The British Army’s Royal Electrical and Mechanical Engineers have fabricated the key for Bloodhound Super Sonic Car, the vehicle designed to break the world land speed record, based on the drawings of a 13-year-old boy from Thames Ditton (pop. 6,307). Aleksander Squire, the boy in question, won a national competition based on the simple premise that a very cool car should have a very cool key. His design mirrored the design of the car itself, a product of endless air resistance and shock wave tests. Ultimately, it will be handed to former fighter pilot Andy Green, who intends to drive the car faster than 714 mph, breaking the world land speed record he’s held since 1997.

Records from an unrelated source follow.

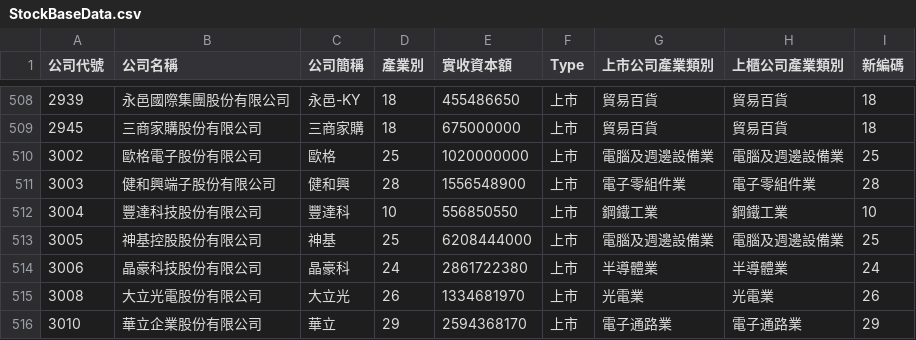
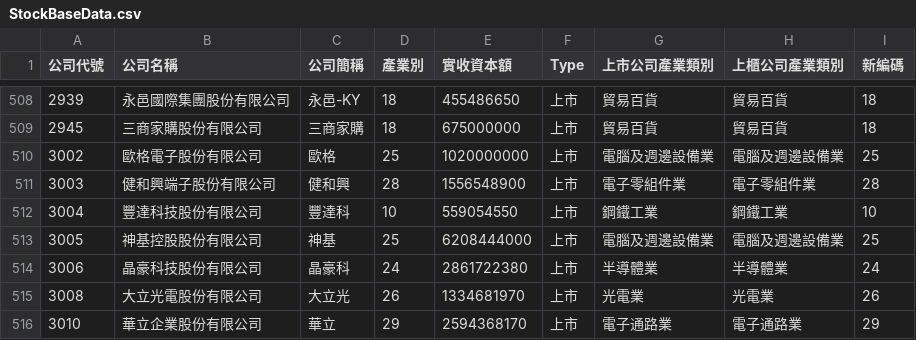
Before and after one commit to ITChang0615/PJ_stock, a CSV file: BaseInfo/StockBaseData.csv, drawn as a sheet; only a part is shown, gaps mark what is left out.

```diff
--- a/BaseInfo/StockBaseData.csv
+++ b/BaseInfo/StockBaseData.csv
@@ -511,3 +511,3 @@
 3003,健和興端子股份有限公司,健和興,28,1556548900,上市,電子零組件業,電子零組件業,28
-3004,豐達科技股份有限公司,豐達科,10,556850550,上市,鋼鐵工業,鋼鐵工業,10
+3004,豐達科技股份有限公司,豐達科,10,559054550,上市,鋼鐵工業,鋼鐵工業,10
 3005,神基控股股份有限公司,神基,25,6208444000,上市,電腦及週邊設備業,電腦及週邊設備業,25
```
Also changed, not shown: Result/StockBaseDataRead.csv, 50 other files.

Bloodhound SSC is a joint civilian and military project that has huge support in England, where Wing Commander Green is a national hero. Chasing land speed records has been part of the English automotive tradition since Lydston Hornsted reset the bar in 1914 by driving 124 mph for a mile. The key contest was — and this should come as no surprise — a PR push to get kids excited about the project and engineering. In a sense, Bloodhound SSC and Green himself have become mascots for engineering education, something the British Government is pushing as hard as it can.
“This project has definitely inspired me to follow a career in engineering,” Squire told GetSurrey.com. “I did want to be an architect.”
Though the project was ultimately far more about design than it was about engineering — the keys are not technical in nature — it effectively illustrated how the one informs the other and served the purpose of selling the Bloodhound project’s Avonmouth “Technical Centre” as a modern Wonka Factory. Participants in the contest, including Squire, will be watching when Green goes for the record — likely some time in 2016. A previous attempt to hit 1,000 mph in South Africa was scrapped this year and a definitive date for the next attempt isn’t set.